[Your instructions]
Of the lines below, write out exactly those from the line with "OtherError[Log Error<br/>Return failure]" through the line with "Save[Save comprehensive JSON]", both included, and skip the rest.

[Given information]
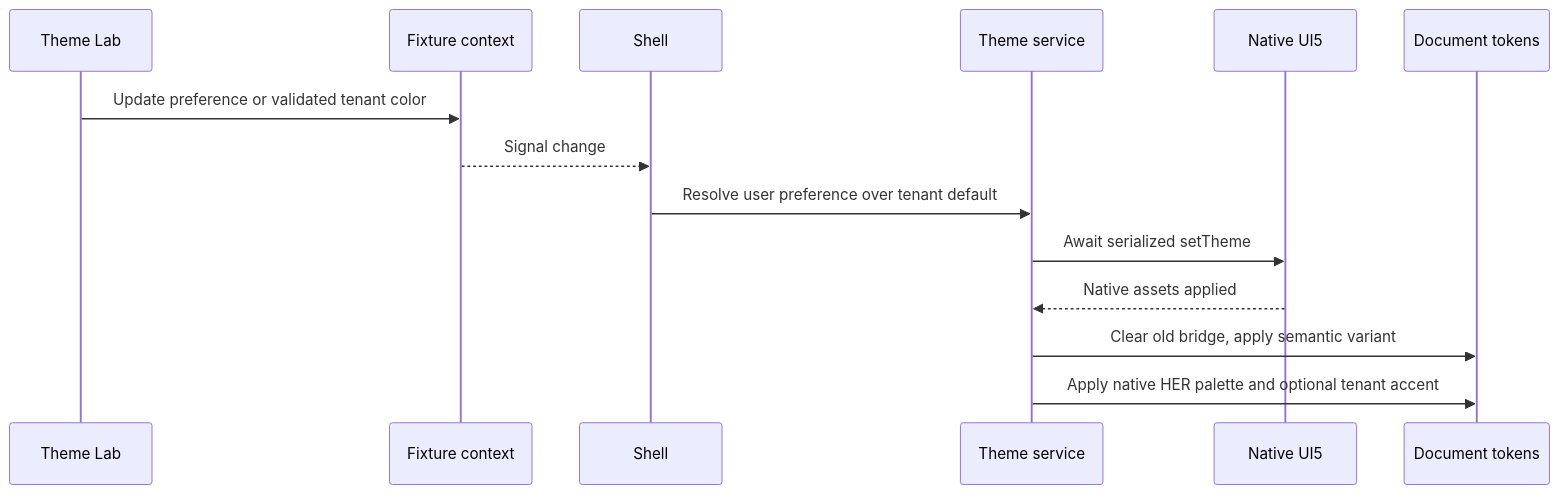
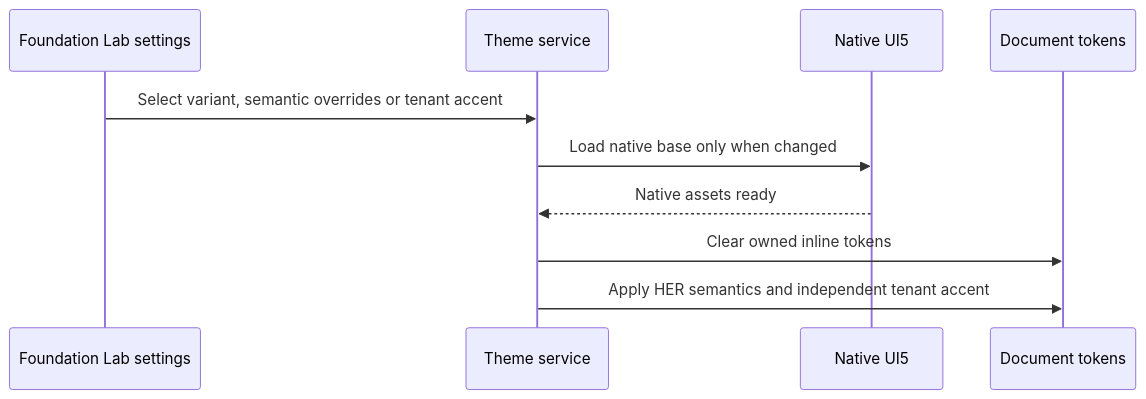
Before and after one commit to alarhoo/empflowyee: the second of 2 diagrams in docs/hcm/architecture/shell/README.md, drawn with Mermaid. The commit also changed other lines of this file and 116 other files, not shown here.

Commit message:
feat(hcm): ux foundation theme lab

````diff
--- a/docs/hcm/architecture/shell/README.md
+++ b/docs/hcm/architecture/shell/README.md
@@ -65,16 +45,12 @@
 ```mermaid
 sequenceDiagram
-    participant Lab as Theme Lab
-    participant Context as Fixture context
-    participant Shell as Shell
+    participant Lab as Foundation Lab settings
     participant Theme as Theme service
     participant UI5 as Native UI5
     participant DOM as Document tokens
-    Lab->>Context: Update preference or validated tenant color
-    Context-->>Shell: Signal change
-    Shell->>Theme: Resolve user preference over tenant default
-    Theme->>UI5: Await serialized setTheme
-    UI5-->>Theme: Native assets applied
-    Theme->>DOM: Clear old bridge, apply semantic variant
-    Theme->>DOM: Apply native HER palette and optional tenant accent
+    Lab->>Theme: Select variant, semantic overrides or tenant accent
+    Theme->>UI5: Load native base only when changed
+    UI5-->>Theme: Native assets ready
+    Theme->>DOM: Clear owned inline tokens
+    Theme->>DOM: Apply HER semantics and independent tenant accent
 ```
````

* * *

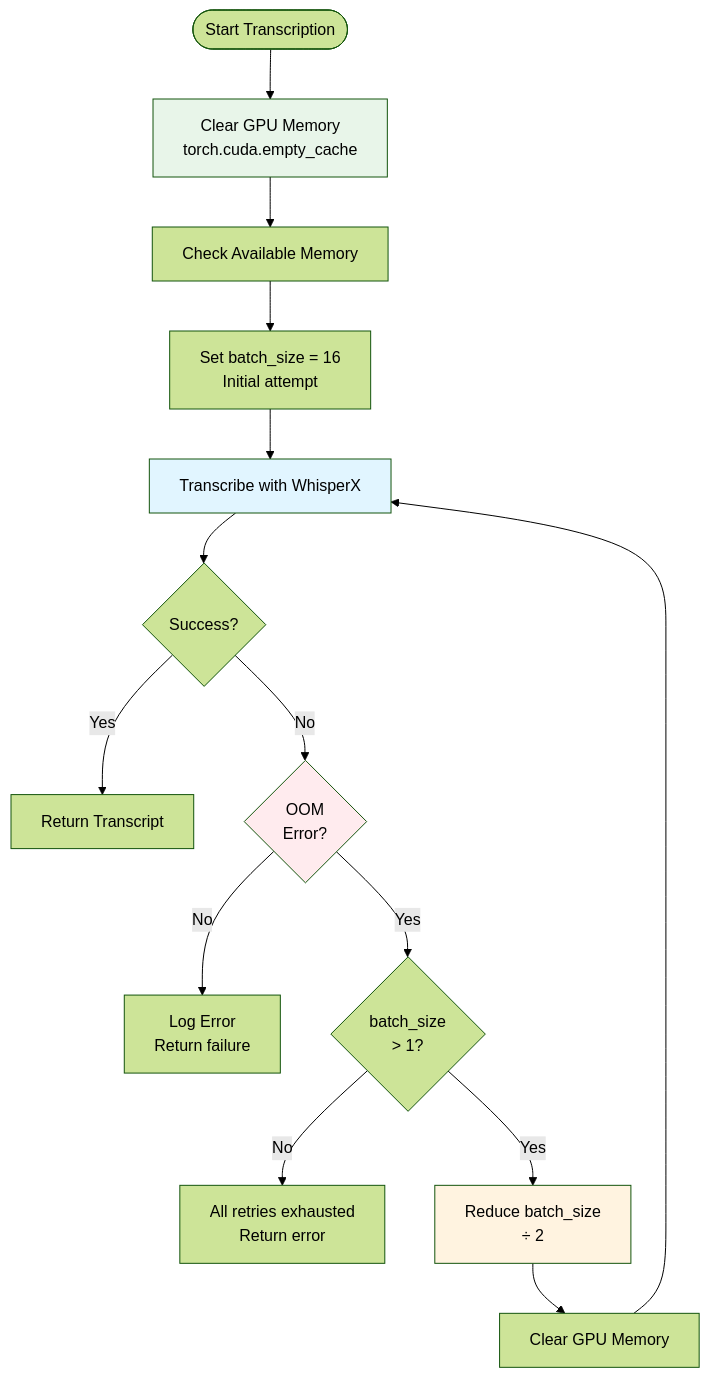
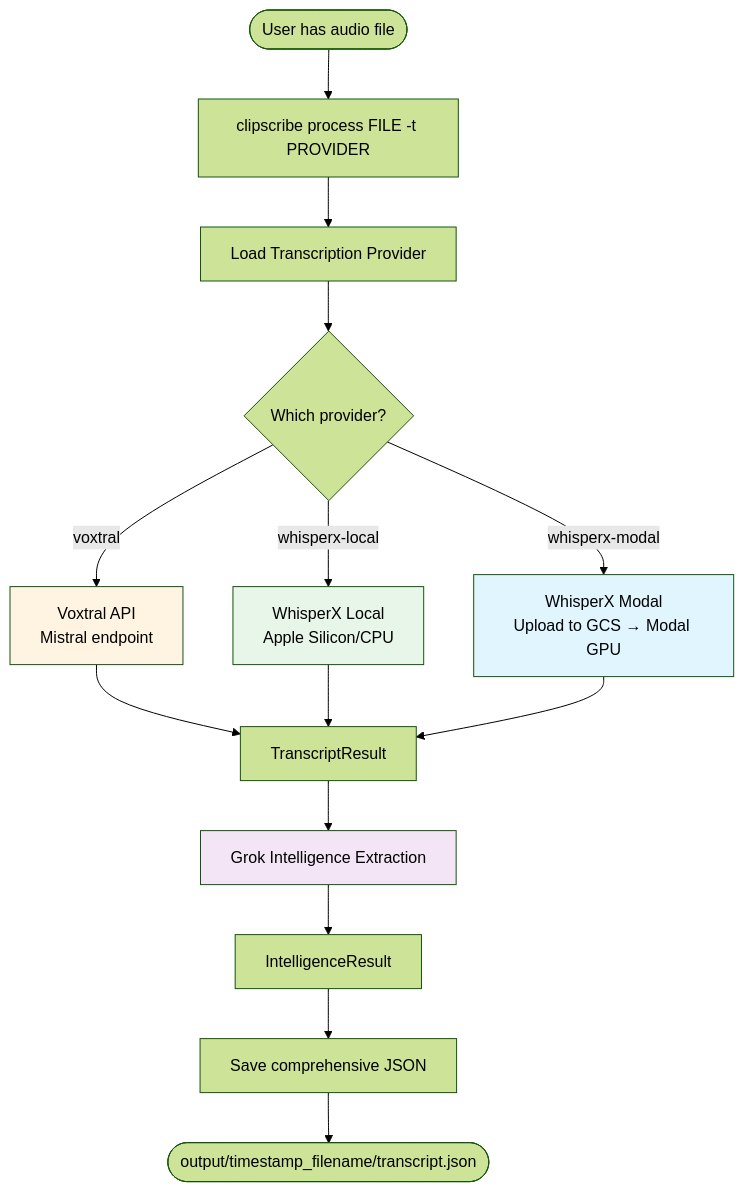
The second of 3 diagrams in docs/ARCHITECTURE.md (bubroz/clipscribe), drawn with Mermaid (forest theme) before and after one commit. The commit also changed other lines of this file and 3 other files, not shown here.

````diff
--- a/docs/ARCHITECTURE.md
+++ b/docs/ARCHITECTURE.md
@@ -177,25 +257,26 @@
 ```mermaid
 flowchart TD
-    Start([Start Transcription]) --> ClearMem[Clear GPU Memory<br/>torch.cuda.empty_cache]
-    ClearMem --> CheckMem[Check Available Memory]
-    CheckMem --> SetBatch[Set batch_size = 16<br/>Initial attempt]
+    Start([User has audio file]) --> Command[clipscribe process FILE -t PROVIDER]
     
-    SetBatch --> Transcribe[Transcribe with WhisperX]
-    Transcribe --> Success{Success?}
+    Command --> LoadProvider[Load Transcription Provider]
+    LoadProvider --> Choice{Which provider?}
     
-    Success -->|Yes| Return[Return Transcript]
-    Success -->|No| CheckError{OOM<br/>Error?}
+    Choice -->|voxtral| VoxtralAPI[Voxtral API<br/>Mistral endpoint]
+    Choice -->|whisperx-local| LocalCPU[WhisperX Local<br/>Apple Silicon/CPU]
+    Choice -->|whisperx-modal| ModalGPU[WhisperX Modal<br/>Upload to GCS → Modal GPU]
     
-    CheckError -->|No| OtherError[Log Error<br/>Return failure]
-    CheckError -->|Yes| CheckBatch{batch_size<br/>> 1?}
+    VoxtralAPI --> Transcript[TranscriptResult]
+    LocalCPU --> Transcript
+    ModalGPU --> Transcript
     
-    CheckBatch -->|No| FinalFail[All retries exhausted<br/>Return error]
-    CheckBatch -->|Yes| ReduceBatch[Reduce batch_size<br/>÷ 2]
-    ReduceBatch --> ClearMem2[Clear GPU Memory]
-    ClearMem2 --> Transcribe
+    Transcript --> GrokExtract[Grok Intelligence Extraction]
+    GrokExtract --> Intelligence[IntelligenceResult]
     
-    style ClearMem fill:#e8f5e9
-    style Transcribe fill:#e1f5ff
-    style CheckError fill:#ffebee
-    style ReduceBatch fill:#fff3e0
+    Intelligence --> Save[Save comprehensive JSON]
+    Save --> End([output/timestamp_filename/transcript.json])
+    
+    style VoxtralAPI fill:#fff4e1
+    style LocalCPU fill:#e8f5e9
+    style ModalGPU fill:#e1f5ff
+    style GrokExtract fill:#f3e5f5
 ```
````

--

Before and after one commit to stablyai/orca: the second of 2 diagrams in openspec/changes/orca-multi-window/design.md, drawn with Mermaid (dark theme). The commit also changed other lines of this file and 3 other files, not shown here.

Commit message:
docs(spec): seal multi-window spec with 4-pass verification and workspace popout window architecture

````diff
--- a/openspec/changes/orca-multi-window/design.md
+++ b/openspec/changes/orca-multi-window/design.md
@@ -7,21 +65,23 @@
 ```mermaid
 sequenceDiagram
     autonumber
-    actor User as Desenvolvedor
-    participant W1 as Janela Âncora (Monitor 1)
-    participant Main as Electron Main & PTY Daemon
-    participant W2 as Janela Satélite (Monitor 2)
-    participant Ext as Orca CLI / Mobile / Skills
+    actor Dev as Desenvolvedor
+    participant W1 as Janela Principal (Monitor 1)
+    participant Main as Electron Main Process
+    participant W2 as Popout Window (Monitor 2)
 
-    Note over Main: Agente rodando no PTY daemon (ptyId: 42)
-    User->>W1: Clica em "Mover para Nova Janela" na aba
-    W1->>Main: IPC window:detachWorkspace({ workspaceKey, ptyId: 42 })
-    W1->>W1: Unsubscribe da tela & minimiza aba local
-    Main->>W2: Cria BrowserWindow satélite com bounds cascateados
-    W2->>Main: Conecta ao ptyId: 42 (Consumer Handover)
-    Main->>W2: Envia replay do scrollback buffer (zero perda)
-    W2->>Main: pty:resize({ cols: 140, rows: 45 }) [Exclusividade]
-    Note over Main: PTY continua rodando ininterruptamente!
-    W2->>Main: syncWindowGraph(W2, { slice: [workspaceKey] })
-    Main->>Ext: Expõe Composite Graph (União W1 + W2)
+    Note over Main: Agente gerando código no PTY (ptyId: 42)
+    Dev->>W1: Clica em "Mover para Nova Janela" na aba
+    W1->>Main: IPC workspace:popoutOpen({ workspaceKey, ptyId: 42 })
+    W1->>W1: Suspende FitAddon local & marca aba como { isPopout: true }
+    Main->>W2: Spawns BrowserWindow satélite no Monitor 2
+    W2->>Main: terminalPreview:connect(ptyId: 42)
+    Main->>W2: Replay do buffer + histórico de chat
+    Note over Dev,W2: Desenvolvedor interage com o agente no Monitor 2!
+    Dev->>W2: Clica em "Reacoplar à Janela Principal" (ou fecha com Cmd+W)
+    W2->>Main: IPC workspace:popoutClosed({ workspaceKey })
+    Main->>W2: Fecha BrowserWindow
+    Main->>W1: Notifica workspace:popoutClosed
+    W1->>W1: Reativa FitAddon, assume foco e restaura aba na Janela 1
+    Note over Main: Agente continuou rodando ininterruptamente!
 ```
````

[Completed exercise]
-    CheckError -->|No| OtherError[Log Error<br/>Return failure]
-    CheckError -->|Yes| CheckBatch{batch_size<br/>> 1?}
+    VoxtralAPI --> Transcript[TranscriptResult]
+    LocalCPU --> Transcript
+    ModalGPU --> Transcript
     
-    CheckBatch -->|No| FinalFail[All retries exhausted<br/>Return error]
-    CheckBatch -->|Yes| ReduceBatch[Reduce batch_size<br/>÷ 2]
-    ReduceBatch --> ClearMem2[Clear GPU Memory]
-    ClearMem2 --> Transcribe
+    Transcript --> GrokExtract[Grok Intelligence Extraction]
+    GrokExtract --> Intelligence[IntelligenceResult]
     
-    style ClearMem fill:#e8f5e9
-    style Transcribe fill:#e1f5ff
-    style CheckError fill:#ffebee
-    style ReduceBatch fill:#fff3e0
+    Intelligence --> Save[Save comprehensive JSON]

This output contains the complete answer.